And he was, but that was then and this is now and the 48-year-old smiles knowingly before reaching down to give the students a further clue, picking up two framed posters hinting at an alternative career. The one on the right shows a picture of Australian celebrity Peter Andre and lists a string of dates for the UK Revelation Tour; the one on the left is a framed thank you from Slim Shady rap star Eminem. "For all your hard work", it reads.

"That's what I do now," says John, who suffers from dyslexia. "But if I had my time over again at school, I would concentrate more on my maths, English and languages. I was blinkered."

When John left the then Branksome Comprehensive School in the 1980s, it was to become a car mechanic and for the next six years he worked on Mercedes vehicles. Then, after the death of his father, he moved to London where new, exciting opportunities began to open up.

"I took up martial arts and was quite good at it," he recalls. "Then I became a bodyguard. A member of Special Branch took me under his wing and I trained in close protection work, hostage and ransom issues and witness protection. This all requires skills in logistics and when I was asked to get into tour management, I thought I would give it a go."

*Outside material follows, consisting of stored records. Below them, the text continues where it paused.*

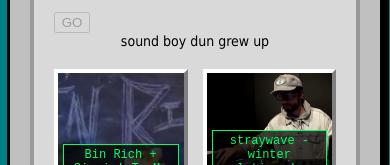
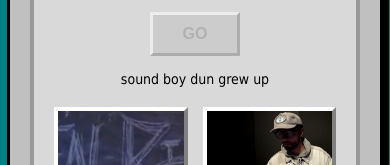
Before and after one commit to soundmandave/mpc-tree, a plain HTML site: page index.html in a window 390 px wide. Shown: the part 291-456 px from the top of the page. Drawn offline with Linux system fonts and the light colour scheme.

Commit message:
Update styles.css

```diff
--- a/styles.css
+++ b/styles.css
@@ -162,4 +162,33 @@ Pads maintain square shape using aspect-ratio
   .pad-grid {
     grid-template-columns: repeat(2, 1fr);
   }
+
+  /* adding a go button */
+  .go-container {
+  text-align: center;
+  margin-bottom: 15px;
 }
+
+#goButton {
+  background: #c0c0c0;
+  border: 3px solid #fff;
+  border-right-color: #808080;
+  border-bottom-color: #808080;
+  padding: 10px 30px;
+  font-weight: bold;
+  font-size: 16px;
+  cursor: pointer;
+}
+
+#goButton:disabled {
+  opacity: 0.5;
+  cursor: not-allowed;
+}
+
+#goButton:active {
+  border-left-color: #808080;
+  border-top-color: #808080;
+  border-right-color: #fff;
+  border-bottom-color: #fff;
+}
+}
```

As an international security consultant and tour director, John's work now takes him all over the world, including organising tours for Britney Spears, Eminem and Peter Andre.

During last year's Olympics he looked after Team USA. "In the run-up to the games, I received 1,000 emails a day - so you soon learn to be good at reading," he says. "I also deal with big budgets, so maths has become essential. It's amazing how much you can concentrate when there is money to be made."

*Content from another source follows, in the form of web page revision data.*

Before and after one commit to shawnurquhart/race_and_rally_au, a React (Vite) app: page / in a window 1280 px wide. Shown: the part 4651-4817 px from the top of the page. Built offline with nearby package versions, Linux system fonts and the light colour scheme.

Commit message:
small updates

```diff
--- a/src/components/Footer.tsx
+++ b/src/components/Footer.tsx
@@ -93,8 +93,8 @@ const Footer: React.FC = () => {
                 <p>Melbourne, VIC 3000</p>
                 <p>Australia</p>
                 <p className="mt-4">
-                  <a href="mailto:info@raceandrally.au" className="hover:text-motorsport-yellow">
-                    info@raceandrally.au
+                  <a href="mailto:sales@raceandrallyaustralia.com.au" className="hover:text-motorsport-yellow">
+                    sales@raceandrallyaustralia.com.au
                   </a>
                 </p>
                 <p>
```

John is among a panel of former students inspiring the next generation of schoolchildren as they begin to map out their lives. Standing next to him is Mike Toes, who ran away to join the Army at 16 but now runs his own successful business management, coaching and training consultancy, Recreate.

Also among the panel is Samantha Ormerod who only left DSMS last year, but is enjoying life at the town's prestigious Queen Elizabeth's Sixth Form College studying law, psychology, history and maths.

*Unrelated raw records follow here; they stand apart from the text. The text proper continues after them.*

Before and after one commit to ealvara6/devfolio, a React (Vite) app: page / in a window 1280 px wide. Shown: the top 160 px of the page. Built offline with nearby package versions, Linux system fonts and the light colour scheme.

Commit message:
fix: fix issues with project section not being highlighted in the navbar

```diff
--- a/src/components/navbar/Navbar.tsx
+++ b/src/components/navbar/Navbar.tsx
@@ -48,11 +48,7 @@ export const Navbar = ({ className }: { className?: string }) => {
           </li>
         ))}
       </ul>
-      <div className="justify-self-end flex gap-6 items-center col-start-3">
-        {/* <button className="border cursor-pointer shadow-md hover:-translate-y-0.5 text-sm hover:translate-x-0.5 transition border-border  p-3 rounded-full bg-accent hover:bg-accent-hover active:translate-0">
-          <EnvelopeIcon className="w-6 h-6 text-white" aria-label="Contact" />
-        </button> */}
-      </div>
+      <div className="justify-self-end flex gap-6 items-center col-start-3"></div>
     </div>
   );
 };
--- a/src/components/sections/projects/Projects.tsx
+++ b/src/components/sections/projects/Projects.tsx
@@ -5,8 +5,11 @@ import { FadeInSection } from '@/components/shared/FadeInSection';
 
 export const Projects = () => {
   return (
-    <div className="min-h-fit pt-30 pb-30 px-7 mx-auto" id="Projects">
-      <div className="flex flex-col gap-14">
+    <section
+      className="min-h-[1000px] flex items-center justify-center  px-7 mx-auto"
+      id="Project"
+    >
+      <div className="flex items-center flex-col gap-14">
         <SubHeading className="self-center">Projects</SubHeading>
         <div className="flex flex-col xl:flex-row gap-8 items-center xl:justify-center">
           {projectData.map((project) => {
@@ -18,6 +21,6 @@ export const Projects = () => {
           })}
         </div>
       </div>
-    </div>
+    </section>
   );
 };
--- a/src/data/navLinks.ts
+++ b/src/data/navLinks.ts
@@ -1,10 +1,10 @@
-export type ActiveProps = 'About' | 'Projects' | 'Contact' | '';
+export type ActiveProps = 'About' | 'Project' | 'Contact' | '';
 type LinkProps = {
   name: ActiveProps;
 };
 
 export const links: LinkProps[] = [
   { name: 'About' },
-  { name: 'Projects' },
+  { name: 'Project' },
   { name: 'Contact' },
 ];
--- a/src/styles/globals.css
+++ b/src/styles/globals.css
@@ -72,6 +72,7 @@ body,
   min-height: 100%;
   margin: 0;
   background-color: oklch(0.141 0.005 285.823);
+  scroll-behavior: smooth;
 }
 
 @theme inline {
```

And Adele Pearson tells students how she always wanted to be involved in travel and tourism, but is now assistant head teacher at a special educational needs school.

Nico Gaballonie left school recently, too, and is at Darlington College discovering the potential of the world of games design and development.

Nicole Pegg also remembers her school days well. They weren't so long ago, but she is now a governor and vice president of the students’ union at Northumbria University, where she studies law.

All of the volunteers have powerful messages to share to help the students decide on their next step and avoid any pitfalls that could prevent them achieving their best. Every panel member urges the current year group to make the most of their school days, to work hard, revise and maximise their life chances.

DSMS has never been in better shape to help them do so. It has undergone a complete overhaul in recent years with a £3m upgrade to facilities and radical changes to the curriculum and teaching methods, including the introduction of the Future First programme.

Charlotte says: "Just talking about their experiences since leaving school can be enough to ignite something in students, an aspiration, which could help them decide what they would like to do with their lives."

"Effective and relevant education addresses more than just their needs today," adds head teacher Calvin Kipling. "It uses resources from the past, because our alumni have some incredibly powerful messages to share, and it looks to the future to provide students with the skills and aspirations they will need to be successful.

"John's story takes this to the extreme, but is clear evidence for our students that anything is possible in life if you have the right mindset and are prepared to make the most of opportunities which arise."